• Your assignment
All of the records below are to be printed exactly; the pictures are to be left out.

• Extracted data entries
***

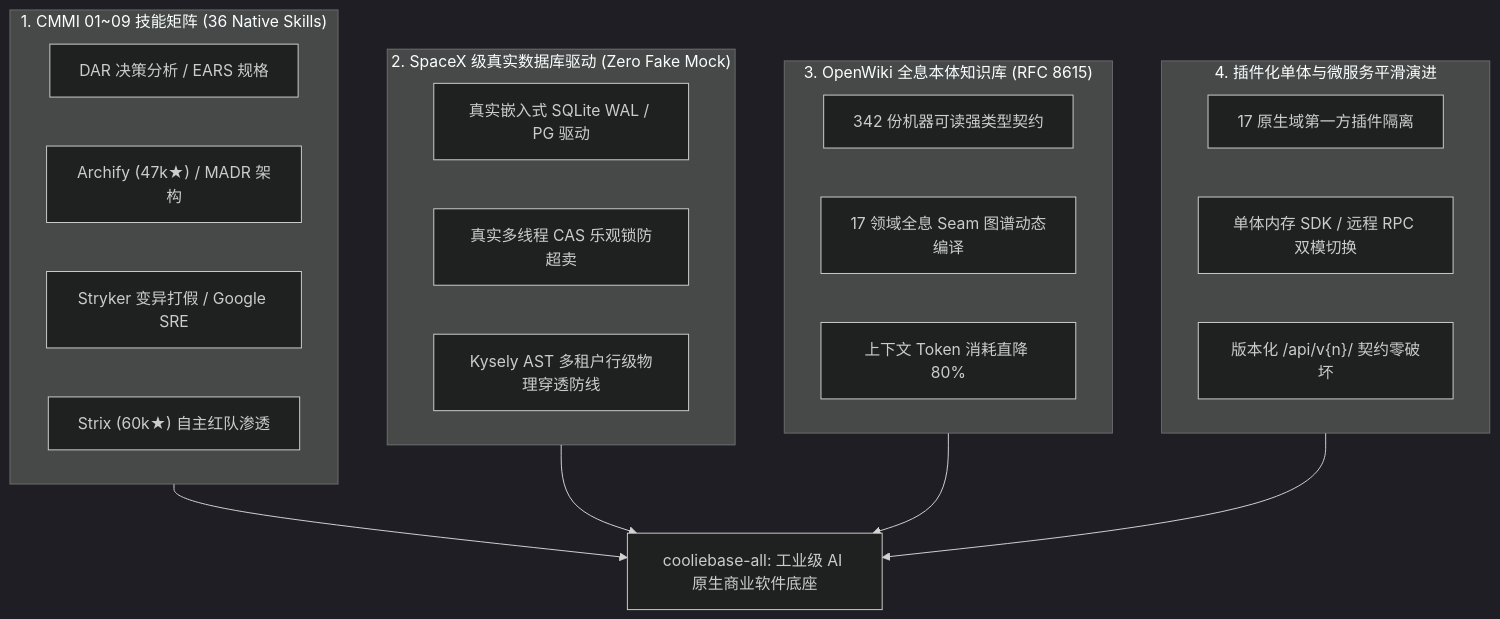
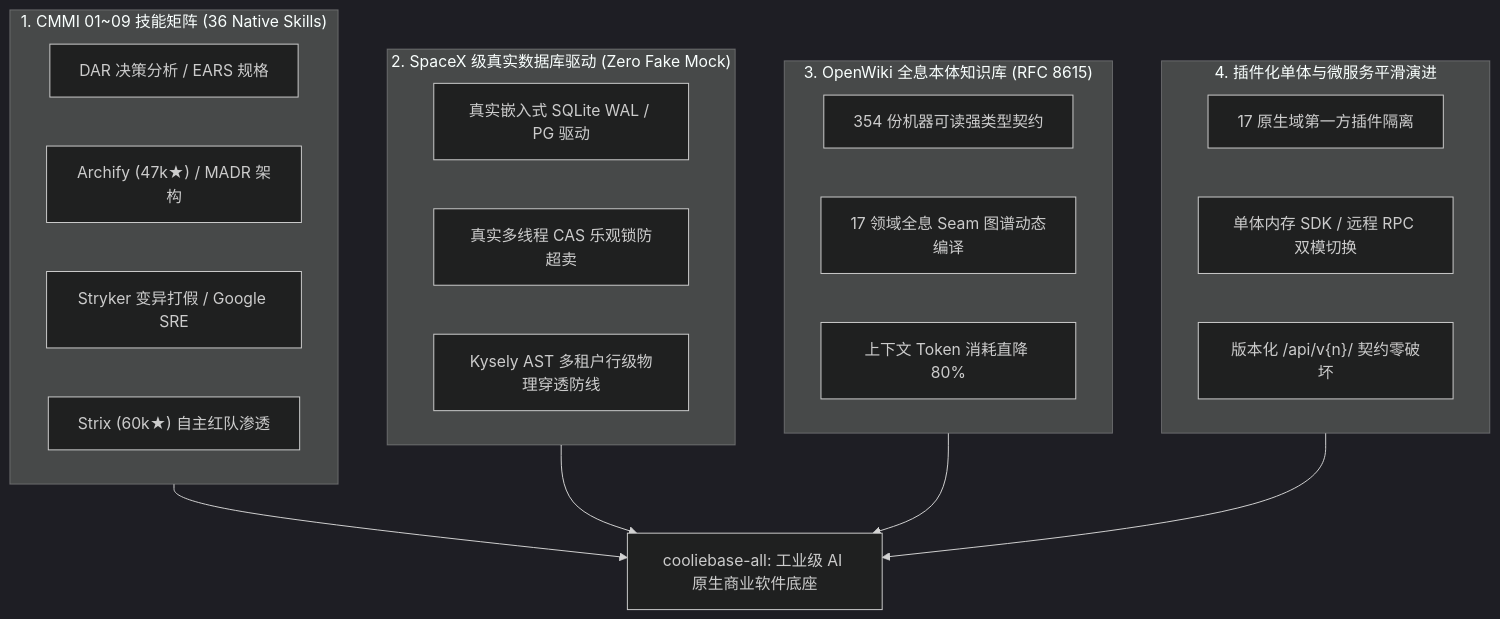
The diagram in README.md (xaicd/cooliebase-all), drawn with Mermaid (dark theme) before and after one commit. The commit also changed other lines of this file and 390 other files, not shown here.

````diff
--- a/README.md
+++ b/README.md
@@ -18,28 +18,28 @@
 ```mermaid
 flowchart TD
     subgraph P1 ["1. CMMI 01~09 技能矩阵 (36 Native Skills)"]
         S1["DAR 决策分析 / EARS 规格"]
         S2["Archify (47k★) / MADR 架构"]
         S3["Stryker 变异打假 / Google SRE"]
         S4["Strix (60k★) 自主红队渗透"]
     end
     subgraph P2 ["2. SpaceX 级真实数据库驱动 (Zero Fake Mock)"]
         D1["真实嵌入式 SQLite WAL / PG 驱动"]
         D2["真实多线程 CAS 乐观锁防超卖"]
         D3["Kysely AST 多租户行级物理穿透防线"]
     end
     subgraph P3 ["3. OpenWiki 全息本体知识库 (RFC 8615)"]
-        W1["342 份机器可读强类型契约"]
+        W1["354 份机器可读强类型契约"]
         W2["17 领域全息 Seam 图谱动态编译"]
         W3["上下文 Token 消耗直降 80%"]
     end
     subgraph P4 ["4. 插件化单体与微服务平滑演进"]
         M1["17 原生域第一方插件隔离"]
         M2["单体内存 SDK / 远程 RPC 双模切换"]
         M3["版本化 /api/v{n}/ 契约零破坏"]
     end
     P1 --> Foundation["cooliebase-all: 工业级 AI 原生商业软件底座"]
     P2 --> Foundation
     P3 --> Foundation
     P4 --> Foundation
 ```
````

***

• Result of the task
The diagram in README.md (xaicd/cooliebase-all), drawn with Mermaid (dark theme) before and after one commit. The commit also changed other lines of this file and 390 other files, not shown here.

````diff
--- a/README.md
+++ b/README.md
@@ -18,28 +18,28 @@
 ```mermaid
 flowchart TD
     subgraph P1 ["1. CMMI 01~09 技能矩阵 (36 Native Skills)"]
         S1["DAR 决策分析 / EARS 规格"]
         S2["Archify (47k★) / MADR 架构"]
         S3["Stryker 变异打假 / Google SRE"]
         S4["Strix (60k★) 自主红队渗透"]
     end
     subgraph P2 ["2. SpaceX 级真实数据库驱动 (Zero Fake Mock)"]
         D1["真实嵌入式 SQLite WAL / PG 驱动"]
         D2["真实多线程 CAS 乐观锁防超卖"]
         D3["Kysely AST 多租户行级物理穿透防线"]
     end
     subgraph P3 ["3. OpenWiki 全息本体知识库 (RFC 8615)"]
-        W1["342 份机器可读强类型契约"]
+        W1["354 份机器可读强类型契约"]
         W2["17 领域全息 Seam 图谱动态编译"]
         W3["上下文 Token 消耗直降 80%"]
     end
     subgraph P4 ["4. 插件化单体与微服务平滑演进"]
         M1["17 原生域第一方插件隔离"]
         M2["单体内存 SDK / 远程 RPC 双模切换"]
         M3["版本化 /api/v{n}/ 契约零破坏"]
     end
     P1 --> Foundation["cooliebase-all: 工业级 AI 原生商业软件底座"]
     P2 --> Foundation
     P3 --> Foundation
     P4 --> Foundation
 ```
````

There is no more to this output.